* **Your goal**
Reproduce word for word, from the entries below, the line with "likes included", the line with "comments = relationship('Comment', back_populates='post')", and every line between them, and nothing more.

--- Data shown Enclosed Below ---

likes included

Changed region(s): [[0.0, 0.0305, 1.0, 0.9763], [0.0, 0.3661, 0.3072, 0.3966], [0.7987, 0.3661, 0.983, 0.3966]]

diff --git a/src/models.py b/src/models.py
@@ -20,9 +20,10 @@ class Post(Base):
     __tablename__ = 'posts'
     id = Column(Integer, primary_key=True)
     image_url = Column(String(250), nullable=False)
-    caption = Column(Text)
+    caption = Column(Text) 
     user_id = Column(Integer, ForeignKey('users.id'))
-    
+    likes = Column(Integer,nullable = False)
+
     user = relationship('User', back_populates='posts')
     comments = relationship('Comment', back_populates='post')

--- End of Enclosed Data shown ---
--- Data shown Enclosed Below ---

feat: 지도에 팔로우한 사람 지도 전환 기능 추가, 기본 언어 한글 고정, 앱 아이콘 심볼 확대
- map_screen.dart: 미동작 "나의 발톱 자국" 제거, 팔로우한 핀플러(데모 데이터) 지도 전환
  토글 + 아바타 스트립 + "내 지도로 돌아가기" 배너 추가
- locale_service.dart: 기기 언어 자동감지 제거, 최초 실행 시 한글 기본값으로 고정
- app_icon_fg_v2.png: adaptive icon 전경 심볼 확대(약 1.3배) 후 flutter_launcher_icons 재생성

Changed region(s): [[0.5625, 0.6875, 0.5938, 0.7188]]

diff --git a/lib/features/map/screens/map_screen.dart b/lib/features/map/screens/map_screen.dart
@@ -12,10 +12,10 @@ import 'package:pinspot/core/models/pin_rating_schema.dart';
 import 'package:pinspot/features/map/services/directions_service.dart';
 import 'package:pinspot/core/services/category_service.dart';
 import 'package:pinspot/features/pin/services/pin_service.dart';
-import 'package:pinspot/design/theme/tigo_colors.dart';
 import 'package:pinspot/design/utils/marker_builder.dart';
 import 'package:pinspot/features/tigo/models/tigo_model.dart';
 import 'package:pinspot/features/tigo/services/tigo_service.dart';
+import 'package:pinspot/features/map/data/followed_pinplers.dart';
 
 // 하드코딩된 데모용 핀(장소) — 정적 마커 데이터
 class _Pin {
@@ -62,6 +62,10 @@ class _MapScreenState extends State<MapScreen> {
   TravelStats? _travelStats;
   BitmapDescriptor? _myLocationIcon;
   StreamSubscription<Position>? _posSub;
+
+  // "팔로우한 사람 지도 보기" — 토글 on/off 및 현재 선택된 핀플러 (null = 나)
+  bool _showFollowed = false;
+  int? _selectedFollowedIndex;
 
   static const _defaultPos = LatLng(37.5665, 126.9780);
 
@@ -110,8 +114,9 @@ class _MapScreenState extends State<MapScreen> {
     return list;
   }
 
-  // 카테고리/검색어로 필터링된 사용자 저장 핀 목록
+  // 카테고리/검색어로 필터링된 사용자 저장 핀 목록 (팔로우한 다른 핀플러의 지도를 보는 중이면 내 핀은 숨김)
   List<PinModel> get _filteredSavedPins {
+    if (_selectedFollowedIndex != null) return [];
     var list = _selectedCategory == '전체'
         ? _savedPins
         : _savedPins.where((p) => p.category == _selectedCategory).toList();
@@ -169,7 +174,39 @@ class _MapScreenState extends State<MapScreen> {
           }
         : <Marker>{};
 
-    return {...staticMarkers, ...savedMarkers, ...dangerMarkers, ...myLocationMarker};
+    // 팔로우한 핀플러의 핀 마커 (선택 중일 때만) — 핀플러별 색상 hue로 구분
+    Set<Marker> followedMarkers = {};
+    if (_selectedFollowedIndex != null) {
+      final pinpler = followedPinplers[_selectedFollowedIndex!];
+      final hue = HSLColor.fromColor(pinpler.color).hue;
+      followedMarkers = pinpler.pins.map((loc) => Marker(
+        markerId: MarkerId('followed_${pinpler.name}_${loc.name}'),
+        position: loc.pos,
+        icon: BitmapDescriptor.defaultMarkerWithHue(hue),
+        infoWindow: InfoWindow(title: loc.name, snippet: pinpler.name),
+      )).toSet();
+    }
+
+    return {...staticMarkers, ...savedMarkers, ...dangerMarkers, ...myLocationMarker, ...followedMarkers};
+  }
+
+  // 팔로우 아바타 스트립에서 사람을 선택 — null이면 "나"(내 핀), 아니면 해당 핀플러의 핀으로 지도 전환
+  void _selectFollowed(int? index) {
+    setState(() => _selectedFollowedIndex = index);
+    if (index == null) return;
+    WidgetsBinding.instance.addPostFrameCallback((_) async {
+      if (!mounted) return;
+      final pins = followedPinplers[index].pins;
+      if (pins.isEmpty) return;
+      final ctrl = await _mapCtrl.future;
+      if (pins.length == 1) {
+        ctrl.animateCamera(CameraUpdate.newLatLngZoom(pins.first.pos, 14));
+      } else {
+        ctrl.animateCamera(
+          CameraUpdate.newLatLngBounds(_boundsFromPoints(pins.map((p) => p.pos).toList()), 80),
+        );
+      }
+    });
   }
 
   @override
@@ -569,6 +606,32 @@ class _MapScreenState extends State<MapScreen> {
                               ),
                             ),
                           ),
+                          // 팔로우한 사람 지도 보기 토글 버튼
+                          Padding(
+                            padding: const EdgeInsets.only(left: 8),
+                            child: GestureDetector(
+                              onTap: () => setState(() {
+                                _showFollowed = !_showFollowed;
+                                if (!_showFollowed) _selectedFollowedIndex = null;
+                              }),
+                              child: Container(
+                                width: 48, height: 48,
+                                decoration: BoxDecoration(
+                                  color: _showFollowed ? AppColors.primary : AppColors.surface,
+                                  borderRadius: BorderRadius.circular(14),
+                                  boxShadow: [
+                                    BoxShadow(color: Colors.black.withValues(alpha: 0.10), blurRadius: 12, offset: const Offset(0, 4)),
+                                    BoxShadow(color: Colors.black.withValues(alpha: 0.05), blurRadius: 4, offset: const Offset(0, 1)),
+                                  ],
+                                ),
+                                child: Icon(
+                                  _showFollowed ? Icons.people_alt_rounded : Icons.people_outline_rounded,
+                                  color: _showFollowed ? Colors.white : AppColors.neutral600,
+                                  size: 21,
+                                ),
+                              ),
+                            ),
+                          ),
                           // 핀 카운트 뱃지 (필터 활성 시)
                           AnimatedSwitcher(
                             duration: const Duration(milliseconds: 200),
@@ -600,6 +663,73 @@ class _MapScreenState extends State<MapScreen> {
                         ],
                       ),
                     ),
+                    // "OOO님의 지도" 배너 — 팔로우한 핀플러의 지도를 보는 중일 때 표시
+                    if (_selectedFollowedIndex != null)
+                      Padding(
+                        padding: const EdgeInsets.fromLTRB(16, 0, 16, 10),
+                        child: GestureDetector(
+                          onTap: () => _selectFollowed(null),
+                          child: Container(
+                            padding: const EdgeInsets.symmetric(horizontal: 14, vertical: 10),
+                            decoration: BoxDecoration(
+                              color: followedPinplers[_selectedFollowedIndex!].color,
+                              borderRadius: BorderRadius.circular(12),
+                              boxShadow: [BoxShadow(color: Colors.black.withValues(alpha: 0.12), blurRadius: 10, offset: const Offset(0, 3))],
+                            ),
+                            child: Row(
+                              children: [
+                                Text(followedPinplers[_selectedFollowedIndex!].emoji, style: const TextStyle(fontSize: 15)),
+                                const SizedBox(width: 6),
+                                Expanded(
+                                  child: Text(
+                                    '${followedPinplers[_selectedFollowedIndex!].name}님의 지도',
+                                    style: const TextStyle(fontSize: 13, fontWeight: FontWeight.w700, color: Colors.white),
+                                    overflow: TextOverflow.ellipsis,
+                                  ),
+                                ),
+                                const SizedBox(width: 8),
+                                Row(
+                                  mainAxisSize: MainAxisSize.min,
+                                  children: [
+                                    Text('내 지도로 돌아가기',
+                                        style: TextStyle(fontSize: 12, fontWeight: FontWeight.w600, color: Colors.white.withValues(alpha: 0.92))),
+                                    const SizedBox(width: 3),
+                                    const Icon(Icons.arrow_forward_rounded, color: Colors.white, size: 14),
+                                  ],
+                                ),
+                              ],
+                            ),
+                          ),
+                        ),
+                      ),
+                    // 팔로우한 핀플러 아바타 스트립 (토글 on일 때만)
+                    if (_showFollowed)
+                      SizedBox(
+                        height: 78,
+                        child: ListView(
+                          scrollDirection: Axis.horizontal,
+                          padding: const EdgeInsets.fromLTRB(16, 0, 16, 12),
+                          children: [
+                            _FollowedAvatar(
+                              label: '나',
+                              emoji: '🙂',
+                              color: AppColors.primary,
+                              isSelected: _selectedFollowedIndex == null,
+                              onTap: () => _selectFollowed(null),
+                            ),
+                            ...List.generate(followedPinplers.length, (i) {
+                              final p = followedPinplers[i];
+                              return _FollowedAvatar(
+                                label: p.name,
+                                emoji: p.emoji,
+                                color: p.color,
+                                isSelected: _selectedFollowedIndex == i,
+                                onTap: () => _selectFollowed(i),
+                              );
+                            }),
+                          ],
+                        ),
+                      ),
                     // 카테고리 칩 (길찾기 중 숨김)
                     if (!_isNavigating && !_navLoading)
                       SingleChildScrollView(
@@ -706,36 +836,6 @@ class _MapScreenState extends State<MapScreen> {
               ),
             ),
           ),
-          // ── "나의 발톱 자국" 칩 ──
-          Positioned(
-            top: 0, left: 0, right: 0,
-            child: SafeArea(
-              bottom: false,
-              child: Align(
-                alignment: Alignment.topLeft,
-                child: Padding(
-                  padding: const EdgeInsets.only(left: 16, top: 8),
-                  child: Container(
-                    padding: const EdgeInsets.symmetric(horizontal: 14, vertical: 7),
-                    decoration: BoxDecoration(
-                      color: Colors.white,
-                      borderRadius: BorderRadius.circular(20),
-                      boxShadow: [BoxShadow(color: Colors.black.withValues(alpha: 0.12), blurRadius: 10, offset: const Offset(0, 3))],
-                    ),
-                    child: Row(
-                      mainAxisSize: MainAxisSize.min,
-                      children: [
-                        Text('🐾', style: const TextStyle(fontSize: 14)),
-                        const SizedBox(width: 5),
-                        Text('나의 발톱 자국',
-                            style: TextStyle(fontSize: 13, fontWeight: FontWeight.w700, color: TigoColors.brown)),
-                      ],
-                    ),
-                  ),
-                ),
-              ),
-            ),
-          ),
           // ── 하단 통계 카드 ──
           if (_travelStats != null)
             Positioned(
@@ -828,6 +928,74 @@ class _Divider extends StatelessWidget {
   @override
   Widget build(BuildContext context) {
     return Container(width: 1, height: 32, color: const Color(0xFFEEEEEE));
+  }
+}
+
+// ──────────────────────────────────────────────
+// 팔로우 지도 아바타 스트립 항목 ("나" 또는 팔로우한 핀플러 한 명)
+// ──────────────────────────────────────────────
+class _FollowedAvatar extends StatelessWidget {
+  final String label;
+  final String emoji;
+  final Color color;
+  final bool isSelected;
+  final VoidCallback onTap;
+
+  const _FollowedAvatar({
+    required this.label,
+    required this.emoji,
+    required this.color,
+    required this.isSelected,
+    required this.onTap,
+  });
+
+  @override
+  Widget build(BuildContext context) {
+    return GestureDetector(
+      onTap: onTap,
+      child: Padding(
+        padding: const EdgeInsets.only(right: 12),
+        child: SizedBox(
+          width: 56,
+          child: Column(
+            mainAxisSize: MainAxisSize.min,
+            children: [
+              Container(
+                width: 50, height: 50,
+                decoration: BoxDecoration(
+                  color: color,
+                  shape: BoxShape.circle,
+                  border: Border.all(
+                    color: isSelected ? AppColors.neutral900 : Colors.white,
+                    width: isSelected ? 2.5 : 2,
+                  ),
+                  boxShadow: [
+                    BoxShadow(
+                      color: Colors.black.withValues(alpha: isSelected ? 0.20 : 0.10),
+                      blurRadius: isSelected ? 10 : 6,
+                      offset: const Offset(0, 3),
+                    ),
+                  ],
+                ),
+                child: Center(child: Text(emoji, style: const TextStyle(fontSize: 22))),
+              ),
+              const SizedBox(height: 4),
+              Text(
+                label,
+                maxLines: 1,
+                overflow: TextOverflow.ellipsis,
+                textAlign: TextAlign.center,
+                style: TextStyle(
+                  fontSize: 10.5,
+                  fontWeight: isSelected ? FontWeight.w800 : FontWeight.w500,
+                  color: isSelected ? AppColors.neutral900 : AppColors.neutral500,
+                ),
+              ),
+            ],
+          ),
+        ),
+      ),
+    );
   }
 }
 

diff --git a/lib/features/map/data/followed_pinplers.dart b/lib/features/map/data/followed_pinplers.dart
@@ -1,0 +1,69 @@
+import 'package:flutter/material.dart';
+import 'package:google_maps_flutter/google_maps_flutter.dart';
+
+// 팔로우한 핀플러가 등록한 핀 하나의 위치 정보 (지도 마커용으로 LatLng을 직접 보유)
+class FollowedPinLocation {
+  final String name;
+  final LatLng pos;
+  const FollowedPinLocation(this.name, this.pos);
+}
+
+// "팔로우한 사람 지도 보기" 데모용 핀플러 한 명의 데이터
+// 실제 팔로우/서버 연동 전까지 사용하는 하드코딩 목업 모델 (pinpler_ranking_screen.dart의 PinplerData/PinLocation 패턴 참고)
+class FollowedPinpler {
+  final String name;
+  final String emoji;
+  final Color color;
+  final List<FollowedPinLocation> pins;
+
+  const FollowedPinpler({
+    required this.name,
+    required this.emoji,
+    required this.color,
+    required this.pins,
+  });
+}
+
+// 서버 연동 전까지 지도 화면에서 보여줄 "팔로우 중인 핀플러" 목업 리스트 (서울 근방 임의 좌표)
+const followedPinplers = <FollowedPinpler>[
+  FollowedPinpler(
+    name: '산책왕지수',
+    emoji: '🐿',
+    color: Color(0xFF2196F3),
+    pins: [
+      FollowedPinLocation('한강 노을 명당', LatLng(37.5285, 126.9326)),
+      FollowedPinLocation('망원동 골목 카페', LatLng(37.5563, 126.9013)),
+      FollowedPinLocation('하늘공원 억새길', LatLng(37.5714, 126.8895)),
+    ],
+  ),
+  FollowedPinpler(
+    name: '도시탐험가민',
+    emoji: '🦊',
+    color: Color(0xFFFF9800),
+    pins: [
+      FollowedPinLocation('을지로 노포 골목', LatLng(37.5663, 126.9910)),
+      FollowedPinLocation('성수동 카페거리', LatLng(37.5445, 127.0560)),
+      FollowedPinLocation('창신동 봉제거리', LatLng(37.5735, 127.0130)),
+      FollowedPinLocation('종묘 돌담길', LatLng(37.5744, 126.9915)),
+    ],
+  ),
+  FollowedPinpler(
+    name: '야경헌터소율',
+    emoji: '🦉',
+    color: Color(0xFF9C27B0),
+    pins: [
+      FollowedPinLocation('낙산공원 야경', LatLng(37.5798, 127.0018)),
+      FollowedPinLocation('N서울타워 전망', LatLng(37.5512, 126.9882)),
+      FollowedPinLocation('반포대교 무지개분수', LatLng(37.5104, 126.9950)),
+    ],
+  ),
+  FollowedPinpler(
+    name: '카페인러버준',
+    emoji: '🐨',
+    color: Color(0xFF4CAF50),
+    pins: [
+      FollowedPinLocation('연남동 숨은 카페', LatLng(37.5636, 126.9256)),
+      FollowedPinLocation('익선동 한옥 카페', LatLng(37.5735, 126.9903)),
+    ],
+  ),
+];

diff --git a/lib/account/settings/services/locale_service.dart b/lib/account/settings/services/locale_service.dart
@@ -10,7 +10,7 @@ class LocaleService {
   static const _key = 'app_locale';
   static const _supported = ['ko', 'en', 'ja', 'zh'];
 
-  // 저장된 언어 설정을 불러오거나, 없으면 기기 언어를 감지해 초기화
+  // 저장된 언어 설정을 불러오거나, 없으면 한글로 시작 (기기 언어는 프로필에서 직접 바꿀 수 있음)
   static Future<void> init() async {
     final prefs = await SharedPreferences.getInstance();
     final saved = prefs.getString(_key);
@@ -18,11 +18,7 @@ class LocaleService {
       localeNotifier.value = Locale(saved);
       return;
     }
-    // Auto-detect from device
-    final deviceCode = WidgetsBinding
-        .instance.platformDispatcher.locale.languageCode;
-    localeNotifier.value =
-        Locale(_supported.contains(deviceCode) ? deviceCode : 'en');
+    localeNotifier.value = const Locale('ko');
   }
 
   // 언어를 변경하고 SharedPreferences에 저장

--- End of Enclosed Data shown ---

* **Solution for this exercise**
likes included

Changed region(s): [[0.0, 0.0305, 1.0, 0.9763], [0.0, 0.3661, 0.3072, 0.3966], [0.7987, 0.3661, 0.983, 0.3966]]

diff --git a/src/models.py b/src/models.py
@@ -20,9 +20,10 @@ class Post(Base):
     __tablename__ = 'posts'
     id = Column(Integer, primary_key=True)
     image_url = Column(String(250), nullable=False)
-    caption = Column(Text)
+    caption = Column(Text) 
     user_id = Column(Integer, ForeignKey('users.id'))
-    
+    likes = Column(Integer,nullable = False)
+
     user = relationship('User', back_populates='posts')
     comments = relationship('Comment', back_populates='post')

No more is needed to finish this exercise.